* WHAT YOU NEED TO DO
Give back all the records exactly, keeping every line whole.

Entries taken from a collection
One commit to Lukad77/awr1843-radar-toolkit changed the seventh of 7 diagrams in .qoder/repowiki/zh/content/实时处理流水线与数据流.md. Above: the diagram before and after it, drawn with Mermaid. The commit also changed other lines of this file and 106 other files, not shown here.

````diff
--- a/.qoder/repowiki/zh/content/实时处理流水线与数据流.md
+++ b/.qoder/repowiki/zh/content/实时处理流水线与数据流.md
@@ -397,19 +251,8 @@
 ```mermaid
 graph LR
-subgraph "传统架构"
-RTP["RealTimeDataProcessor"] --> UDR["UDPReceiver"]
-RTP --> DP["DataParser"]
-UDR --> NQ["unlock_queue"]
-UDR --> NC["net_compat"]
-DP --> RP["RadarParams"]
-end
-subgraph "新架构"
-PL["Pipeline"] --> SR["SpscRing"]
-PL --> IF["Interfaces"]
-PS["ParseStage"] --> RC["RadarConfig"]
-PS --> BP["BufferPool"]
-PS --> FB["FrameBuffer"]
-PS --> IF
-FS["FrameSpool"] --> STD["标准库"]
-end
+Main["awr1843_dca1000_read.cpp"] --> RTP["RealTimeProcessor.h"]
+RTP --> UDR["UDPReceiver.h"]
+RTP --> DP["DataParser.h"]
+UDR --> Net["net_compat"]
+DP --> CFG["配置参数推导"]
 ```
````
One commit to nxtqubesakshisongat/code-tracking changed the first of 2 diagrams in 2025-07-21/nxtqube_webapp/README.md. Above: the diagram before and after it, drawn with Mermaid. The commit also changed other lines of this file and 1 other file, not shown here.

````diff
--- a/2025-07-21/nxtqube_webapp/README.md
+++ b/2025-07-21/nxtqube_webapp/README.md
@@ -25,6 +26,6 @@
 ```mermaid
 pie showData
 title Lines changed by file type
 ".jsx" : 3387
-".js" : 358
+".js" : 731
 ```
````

* SOLUTION
One commit to Lukad77/awr1843-radar-toolkit changed the seventh of 7 diagrams in .qoder/repowiki/zh/content/实时处理流水线与数据流.md. Above: the diagram before and after it, drawn with Mermaid. The commit also changed other lines of this file and 106 other files, not shown here.

````diff
--- a/.qoder/repowiki/zh/content/实时处理流水线与数据流.md
+++ b/.qoder/repowiki/zh/content/实时处理流水线与数据流.md
@@ -397,19 +251,8 @@
 ```mermaid
 graph LR
-subgraph "传统架构"
-RTP["RealTimeDataProcessor"] --> UDR["UDPReceiver"]
-RTP --> DP["DataParser"]
-UDR --> NQ["unlock_queue"]
-UDR --> NC["net_compat"]
-DP --> RP["RadarParams"]
-end
-subgraph "新架构"
-PL["Pipeline"] --> SR["SpscRing"]
-PL --> IF["Interfaces"]
-PS["ParseStage"] --> RC["RadarConfig"]
-PS --> BP["BufferPool"]
-PS --> FB["FrameBuffer"]
-PS --> IF
-FS["FrameSpool"] --> STD["标准库"]
-end
+Main["awr1843_dca1000_read.cpp"] --> RTP["RealTimeProcessor.h"]
+RTP --> UDR["UDPReceiver.h"]
+RTP --> DP["DataParser.h"]
+UDR --> Net["net_compat"]
+DP --> CFG["配置参数推导"]
 ```
````
One commit to nxtqubesakshisongat/code-tracking changed the first of 2 diagrams in 2025-07-21/nxtqube_webapp/README.md. Above: the diagram before and after it, drawn with Mermaid. The commit also changed other lines of this file and 1 other file, not shown here.

````diff
--- a/2025-07-21/nxtqube_webapp/README.md
+++ b/2025-07-21/nxtqube_webapp/README.md
@@ -25,6 +26,6 @@
 ```mermaid
 pie showData
 title Lines changed by file type
 ".jsx" : 3387
-".js" : 358
+".js" : 731
 ```
````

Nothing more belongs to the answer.